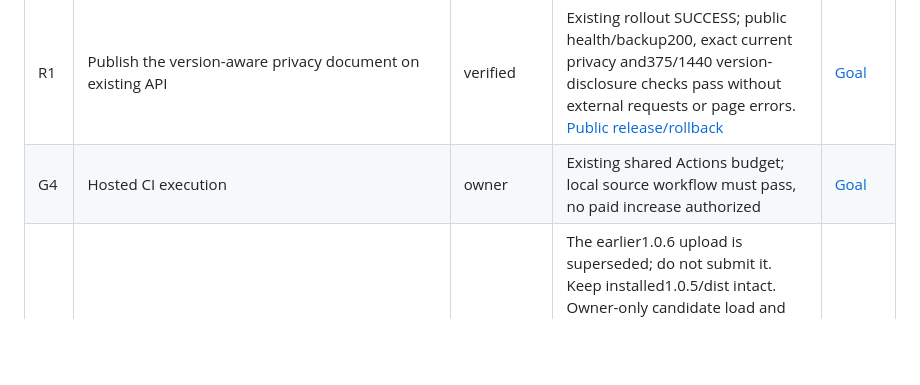
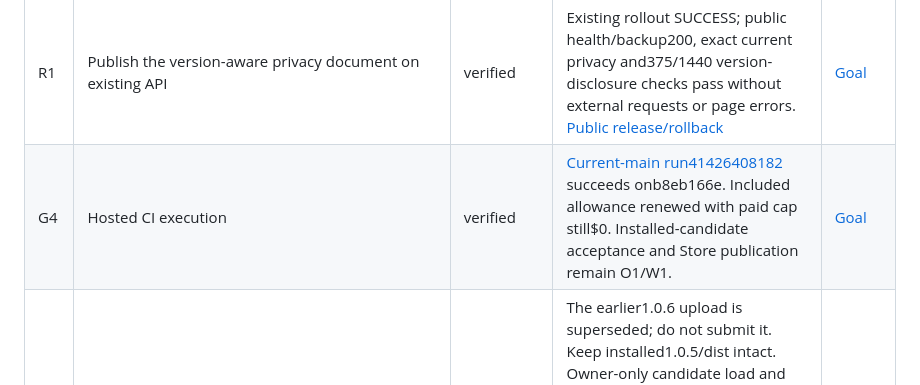
Before and after one commit to fainir/webskins, a Markdown page: READINESS.md, the part around the change. GitHub-like rendering; blank space fills up the shorter version.

Commit message:
docs: reconcile existing green hosted CI with the owner queue [skip ci]

```diff
--- a/READINESS.md
+++ b/READINESS.md
@@ -22,7 +22,7 @@ Every row serves [GOAL.md](GOAL.md) and portfolio PT07. Done is verified, cut, o
 | G3 |1.0.5 package, manifest, privacy and accurate Store copy match | verified | All13 accepted dist files match ZIP; exact manifest summary, detailed listing, release notes/privacy prepared. [Proof](qa/accepted.md) | [Goal](GOAL.md) |
 | G5 |1.0.6 replacement candidate package and source workflow | verified | All22 extension tests, synthetic backend ownership/restore, clean installs/build and both runtime audits pass in disposable source copy. Candidate ZIP matches all13 files, manifest differs from1.0.5 only in version, accepted dist/ZIP unchanged. [Candidate](qa/store-candidate.md) | [Goal](GOAL.md) |
 | R1 | Publish the version-aware privacy document on existing API | verified | Existing rollout SUCCESS; public health/backup200, exact current privacy and375/1440 version-disclosure checks pass without external requests or page errors. [Public release/rollback](qa/privacy-release.md) | [Goal](GOAL.md) |
-| G4 | Hosted CI execution | owner | Existing shared Actions budget; local source workflow must pass, no paid increase authorized | [Goal](GOAL.md) |
+| G4 | Hosted CI execution | verified | [Current-main run41426408182](https://github.com/fainir/webskins/actions/runs/41426408182) succeeds onb8eb166e. Included allowance renewed with paid cap still$0. Installed-candidate acceptance and Store publication remain O1/W1. | [Goal](GOAL.md) |
 | O1 | Complete installed1.0.7 acceptance, then upload its accepted ZIP to the existing Store item | owner | The earlier1.0.6 upload is superseded; do not submit it. Keep installed1.0.5/dist intact. Owner-only candidate load and later Store submission will be staged by the coordinator, one action at a time. [Guide](</Users/nirfeinstein/Documents/ChatGPT/almost finished projects + marketing/artifacts/production-readiness-2026-10-26/webskins-store-upload-guide.html>). Browser policy blocks automated extension management/developer-console operation | [Goal](GOAL.md) |
 | W1 | Store review and public replacement publication | waiting | Check public listing day after owner submission, at most daily; existing public1.0.2 remains separate | [Goal](GOAL.md) |
 
```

━━━

Work request -
Exact wording is required throughout: write out all the records, but no pictures.

Response to the exercise -
Before and after one commit to fainir/webskins, a Markdown page: READINESS.md, the part around the change. GitHub-like rendering; blank space fills up the shorter version.

Commit message:
docs: reconcile existing green hosted CI with the owner queue [skip ci]

```diff
--- a/READINESS.md
+++ b/READINESS.md
@@ -22,7 +22,7 @@ Every row serves [GOAL.md](GOAL.md) and portfolio PT07. Done is verified, cut, o
 | G3 |1.0.5 package, manifest, privacy and accurate Store copy match | verified | All13 accepted dist files match ZIP; exact manifest summary, detailed listing, release notes/privacy prepared. [Proof](qa/accepted.md) | [Goal](GOAL.md) |
 | G5 |1.0.6 replacement candidate package and source workflow | verified | All22 extension tests, synthetic backend ownership/restore, clean installs/build and both runtime audits pass in disposable source copy. Candidate ZIP matches all13 files, manifest differs from1.0.5 only in version, accepted dist/ZIP unchanged. [Candidate](qa/store-candidate.md) | [Goal](GOAL.md) |
 | R1 | Publish the version-aware privacy document on existing API | verified | Existing rollout SUCCESS; public health/backup200, exact current privacy and375/1440 version-disclosure checks pass without external requests or page errors. [Public release/rollback](qa/privacy-release.md) | [Goal](GOAL.md) |
-| G4 | Hosted CI execution | owner | Existing shared Actions budget; local source workflow must pass, no paid increase authorized | [Goal](GOAL.md) |
+| G4 | Hosted CI execution | verified | [Current-main run41426408182](https://github.com/fainir/webskins/actions/runs/41426408182) succeeds onb8eb166e. Included allowance renewed with paid cap still$0. Installed-candidate acceptance and Store publication remain O1/W1. | [Goal](GOAL.md) |
 | O1 | Complete installed1.0.7 acceptance, then upload its accepted ZIP to the existing Store item | owner | The earlier1.0.6 upload is superseded; do not submit it. Keep installed1.0.5/dist intact. Owner-only candidate load and later Store submission will be staged by the coordinator, one action at a time. [Guide](</Users/nirfeinstein/Documents/ChatGPT/almost finished projects + marketing/artifacts/production-readiness-2026-10-26/webskins-store-upload-guide.html>). Browser policy blocks automated extension management/developer-console operation | [Goal](GOAL.md) |
 | W1 | Store review and public replacement publication | waiting | Check public listing day after owner submission, at most daily; existing public1.0.2 remains separate | [Goal](GOAL.md) |
 
```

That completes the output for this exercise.